Exclude all pictures from your copy of the data below, which should otherwise match exactly.

*** Opening Material for the task ***

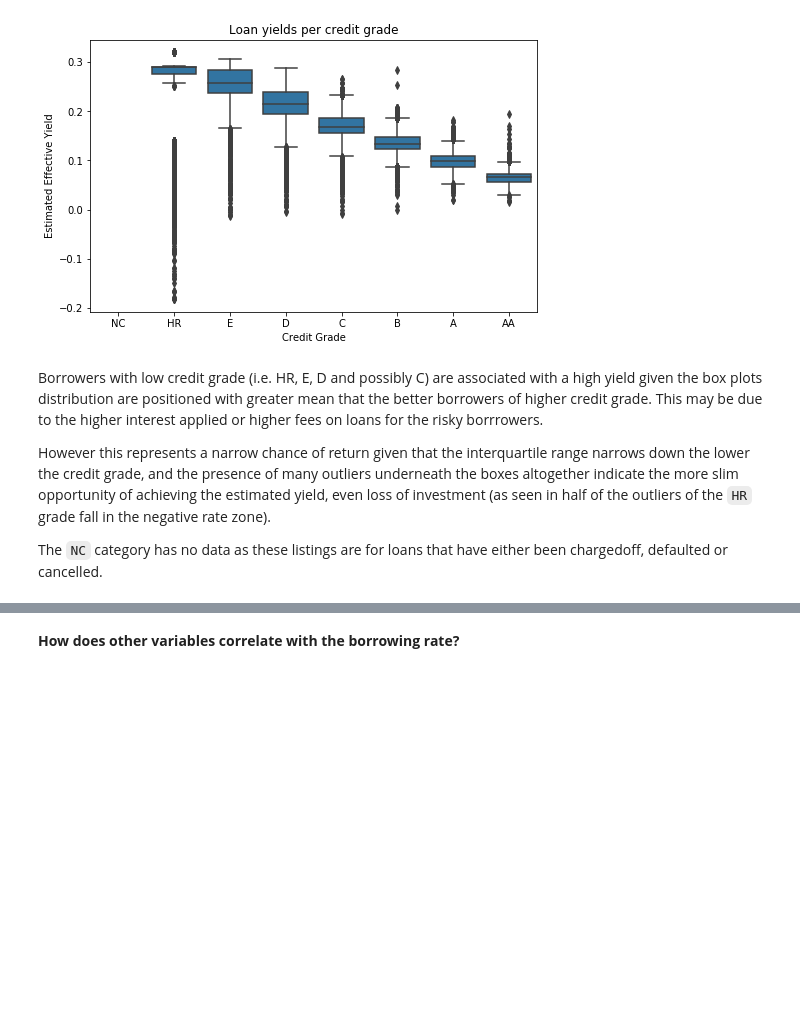
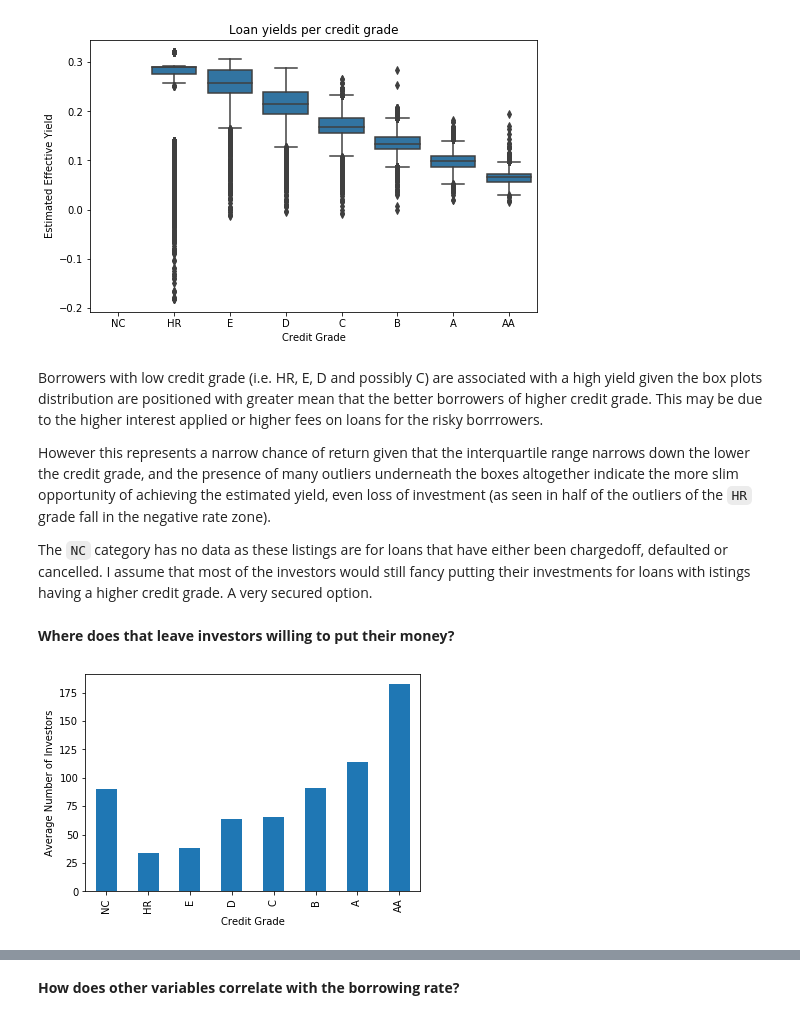
Before and after one commit to islamellawendy/Communicate-Data-Findings, a Jupyter notebook: exploration_template.ipynb, the cells around one changed output, grey strips where cells are left out. Drawn from its saved outputs; the diff is of its cells as text; code cells hidden in the pictures; blank space fills up the shorter version.

```diff
--- a/exploration_template.ipynb
+++ b/exploration_template.ipynb
@@ -282,4 +282,13 @@ Borrowers with low credit grade (i.e. HR, E, D and possibly C) are associated wi
 
 However this represents a narrow chance of return given that the interquartile range narrows down the lower the credit grade, and the presence of many outliers underneath the boxes altogether indicate the more slim opportunity of achieving the estimated yield, even loss of investment (as seen in half of the outliers of the `HR` grade fall in the negative rate zone).
 
-The `NC` category has no data as these listings are for loans that have either been chargedoff, defaulted or cancelled.
+The `NC` category has no data as these listings are for loans that have either been chargedoff, defaulted or cancelled. I assume that most of the investors would still fancy putting their investments for loans with istings having a higher credit grade. A very secured option.
+# %% [markdown]
+**Where does that leave investors willing to put their money?**
+# %%
+order = ['NC', 'HR', 'E', 'D','C','B','A','AA']
+inv = df2.groupby(['creditgrade'])['investors'].mean().loc[order].plot(kind = 'bar', legend = False)
+inv.set_xlabel('Credit Grade');
+inv.set_ylabel('Average Number of Investors');
+# %% [output]
+[figure, added]
```
Also changed, not shown: parts of 26 cells of this notebook, 1 other file.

*** Closing Material for the task ***

**Result:**
Before and after one commit to islamellawendy/Communicate-Data-Findings, a Jupyter notebook: exploration_template.ipynb, the cells around one changed output, grey strips where cells are left out. Drawn from its saved outputs; the diff is of its cells as text; code cells hidden in the pictures; blank space fills up the shorter version.

```diff
--- a/exploration_template.ipynb
+++ b/exploration_template.ipynb
@@ -282,4 +282,13 @@ Borrowers with low credit grade (i.e. HR, E, D and possibly C) are associated wi
 
 However this represents a narrow chance of return given that the interquartile range narrows down the lower the credit grade, and the presence of many outliers underneath the boxes altogether indicate the more slim opportunity of achieving the estimated yield, even loss of investment (as seen in half of the outliers of the `HR` grade fall in the negative rate zone).
 
-The `NC` category has no data as these listings are for loans that have either been chargedoff, defaulted or cancelled.
+The `NC` category has no data as these listings are for loans that have either been chargedoff, defaulted or cancelled. I assume that most of the investors would still fancy putting their investments for loans with istings having a higher credit grade. A very secured option.
+# %% [markdown]
+**Where does that leave investors willing to put their money?**
+# %%
+order = ['NC', 'HR', 'E', 'D','C','B','A','AA']
+inv = df2.groupby(['creditgrade'])['investors'].mean().loc[order].plot(kind = 'bar', legend = False)
+inv.set_xlabel('Credit Grade');
+inv.set_ylabel('Average Number of Investors');
+# %% [output]
+[figure, added]
```
Also changed, not shown: parts of 26 cells of this notebook, 1 other file.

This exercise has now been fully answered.